The Princess and the Fangirl by Ashley Poston
Publisher: Quirk Books
Publication date: 02 April 2019
Genre: Contemporary YA
Page count: 320 pages
Rating: 4 out of 5 stars
This review is spoiler-free for both Geekerella and The Princess and the Fangirl.
I loved Geekerella back in 2017, so I was thrilled to see that it was getting a companion novel. Although I’m not a huge fan of contemporary YA books, Poston’s convention romances are such fun reads and love letters to geek culture.
The Prince and the Pauper gets a Geekerella-style makeover in this witty and heartfelt novel for those who believe in the magic of fandom.
Imogen Lovelace is an ordinary fangirl on an impossible mission: to save her favorite Starfield character, Princess Amara, from being killed off. On the other hand, the actress who plays Amara wouldn’t mind being axed. Jessica Stone doesn’t even like being part of the Starfield franchise-and she’s desperate to leave the intense scrutiny of fandom behind.
Though Imogen and Jess have nothing in common, they do look strangely similar to one another-and a case of mistaken identity at ExcelsiCon sets off a chain of events that will change both of their lives. When the script for the Starfield sequel leaks, with all signs pointing to Jess, she and Imogen must trade places to find the person responsible. The deal: Imogen will play Jess at her signings and panels, and Jess will help Imogen’s best friend run their booth.
But as these “princesses” race to find the script leaker-in each other’s shoes-they’re up against more than they bargained for. From the darker side of fandom to unexpected crushes, Imogen and Jess must find a way to rescue themselves from their own expectations…and redefine what it means to live happily ever after.
The Princess and the Fangirl returns to the wonderful world ofExcelsicon, the convention based around the fictional TV show Starfield. We tend to think about world building as something that happens in science fiction or fantasy, however it is a technique for every story. You really get to see impressive world building in Poston’s contemporary books.
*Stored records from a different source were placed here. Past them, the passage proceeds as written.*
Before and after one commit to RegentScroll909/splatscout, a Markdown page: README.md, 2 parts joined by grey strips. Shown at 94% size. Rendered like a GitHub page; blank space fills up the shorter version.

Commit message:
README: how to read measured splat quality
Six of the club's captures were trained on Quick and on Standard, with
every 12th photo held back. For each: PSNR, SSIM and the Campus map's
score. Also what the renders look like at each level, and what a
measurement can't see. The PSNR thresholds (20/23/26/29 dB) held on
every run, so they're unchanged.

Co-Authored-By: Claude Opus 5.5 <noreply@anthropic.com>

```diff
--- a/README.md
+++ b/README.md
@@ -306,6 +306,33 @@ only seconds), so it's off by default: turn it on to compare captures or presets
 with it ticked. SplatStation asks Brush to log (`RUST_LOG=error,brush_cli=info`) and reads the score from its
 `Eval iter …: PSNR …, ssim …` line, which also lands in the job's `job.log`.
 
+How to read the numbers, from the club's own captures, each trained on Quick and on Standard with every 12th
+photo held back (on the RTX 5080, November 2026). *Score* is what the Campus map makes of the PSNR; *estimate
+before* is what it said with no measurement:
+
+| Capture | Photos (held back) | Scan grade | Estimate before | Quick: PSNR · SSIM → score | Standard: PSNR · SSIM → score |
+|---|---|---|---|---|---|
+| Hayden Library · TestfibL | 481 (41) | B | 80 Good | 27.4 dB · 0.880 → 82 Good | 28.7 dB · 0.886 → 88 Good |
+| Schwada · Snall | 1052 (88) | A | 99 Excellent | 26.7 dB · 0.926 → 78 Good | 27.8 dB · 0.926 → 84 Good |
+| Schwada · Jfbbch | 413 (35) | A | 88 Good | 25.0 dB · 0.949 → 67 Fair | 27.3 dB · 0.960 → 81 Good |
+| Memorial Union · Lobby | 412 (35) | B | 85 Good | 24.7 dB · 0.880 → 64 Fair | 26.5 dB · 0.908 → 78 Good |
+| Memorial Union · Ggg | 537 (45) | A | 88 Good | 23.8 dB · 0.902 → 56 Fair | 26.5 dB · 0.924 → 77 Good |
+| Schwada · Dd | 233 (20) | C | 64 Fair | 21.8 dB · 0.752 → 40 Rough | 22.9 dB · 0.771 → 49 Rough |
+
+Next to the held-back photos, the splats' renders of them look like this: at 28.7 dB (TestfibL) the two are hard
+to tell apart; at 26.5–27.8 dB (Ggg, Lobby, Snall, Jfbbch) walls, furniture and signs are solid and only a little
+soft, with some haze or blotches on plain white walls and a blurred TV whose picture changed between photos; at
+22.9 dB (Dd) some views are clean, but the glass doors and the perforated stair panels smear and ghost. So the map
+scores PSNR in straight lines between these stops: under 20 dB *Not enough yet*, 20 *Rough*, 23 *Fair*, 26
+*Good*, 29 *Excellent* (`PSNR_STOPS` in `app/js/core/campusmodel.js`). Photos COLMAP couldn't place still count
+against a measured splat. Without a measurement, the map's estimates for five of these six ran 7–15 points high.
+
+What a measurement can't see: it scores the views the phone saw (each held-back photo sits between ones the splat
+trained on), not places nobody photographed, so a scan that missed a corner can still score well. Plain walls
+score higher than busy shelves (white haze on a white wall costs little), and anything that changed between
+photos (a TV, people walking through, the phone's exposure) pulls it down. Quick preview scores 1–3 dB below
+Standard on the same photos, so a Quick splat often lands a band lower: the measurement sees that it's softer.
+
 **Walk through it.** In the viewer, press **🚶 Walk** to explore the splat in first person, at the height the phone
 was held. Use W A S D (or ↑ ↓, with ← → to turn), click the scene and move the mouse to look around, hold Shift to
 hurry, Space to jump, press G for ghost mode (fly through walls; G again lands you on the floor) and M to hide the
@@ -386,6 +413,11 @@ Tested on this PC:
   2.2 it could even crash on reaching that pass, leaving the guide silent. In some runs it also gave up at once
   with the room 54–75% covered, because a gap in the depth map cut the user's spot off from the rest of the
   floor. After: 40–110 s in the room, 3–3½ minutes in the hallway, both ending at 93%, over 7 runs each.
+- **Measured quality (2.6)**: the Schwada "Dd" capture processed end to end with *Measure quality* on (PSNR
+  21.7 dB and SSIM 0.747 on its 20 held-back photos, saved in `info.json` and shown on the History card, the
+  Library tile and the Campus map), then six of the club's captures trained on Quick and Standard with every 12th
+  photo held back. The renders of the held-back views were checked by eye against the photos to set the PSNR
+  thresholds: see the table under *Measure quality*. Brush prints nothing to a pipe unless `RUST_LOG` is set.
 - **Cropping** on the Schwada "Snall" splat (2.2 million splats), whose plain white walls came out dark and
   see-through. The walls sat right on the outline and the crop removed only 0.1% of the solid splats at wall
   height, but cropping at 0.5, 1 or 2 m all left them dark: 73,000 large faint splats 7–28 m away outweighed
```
The world of Excelsicon is so perfectly constructed– as a con-goer I’m very familiar with conventions and she really captures the spirit of conventions so well. From the panels and the vendors to the crazy fandoms and the cosplayers, reading about Excelsicon feels like you’re living it. It’s one of my favourite book settings, and I’d love to experience it in real life!
Although Excelsicon seems like lots of fun on the outside, like any convention it has its dark side. One of the things I love about Poston’s contemporary books is that she doesn’t shy away from tackling the toxicity of fandom and conventions. I think it would be a huge mistake to dismiss these books are all fluff — Poston addresses everything from sexual harassment to trolling and bullying in fandoms, and she clearly has some inspiration from real-life attacks on actresses via social media. As someone who no longer participates in fandoms because of their toxicity, I absolutely love that she doesn’t sweep this under the rug.
The Princess and the Fangirl alternates between two points of view — Jessica Stone, the actress who plays Princess Amara in the Starfield reboot, and Imogen, the Amara fan who is trying to save the character from being killed off. Imogen is a nice enough character, but I definitely preferred Jessica’s point of view. Through her eyes, we get a fascinating insight into what it’s like to be involved, especially as a woman, in the films and TV series that gain such a huge following. Jessica hates the Starfield fandom and doesn’t want to be in the films anymore, and with good reason. Seeing her experiences unfold on the page is eye-opening for both the characters in the story and the person reading it. I really loved the depth her character brings and how she grows over the course of the book.
The only thing that was a little lackluster for me was the romances. Both Imogen and Jessica get their own romance (although not with each other, as I had initially assumed, which isn’t a bad thing because they look so much alike and that would have been weird), but the romances were definitely on the back burner for the whole story. Because I came into the story expecting something more romance-focused like Geekerella, this was a little disappointing. I wouldn’t have cut anything else from the book but I would have maybe made it a bit longer to equally accommodate both romances and made them feel less rushed, especially the queer romance.
Overall, I really enjoyed The Princess and the Fangirl and am so pleased I ended up reading it. Another fresh and inventive fairytale retelling, Poston shines a spotlight on fandom that shows the good with the bad.
Want to buy The Princess and the Fangirl? You can pick up a copy here (affiliate links):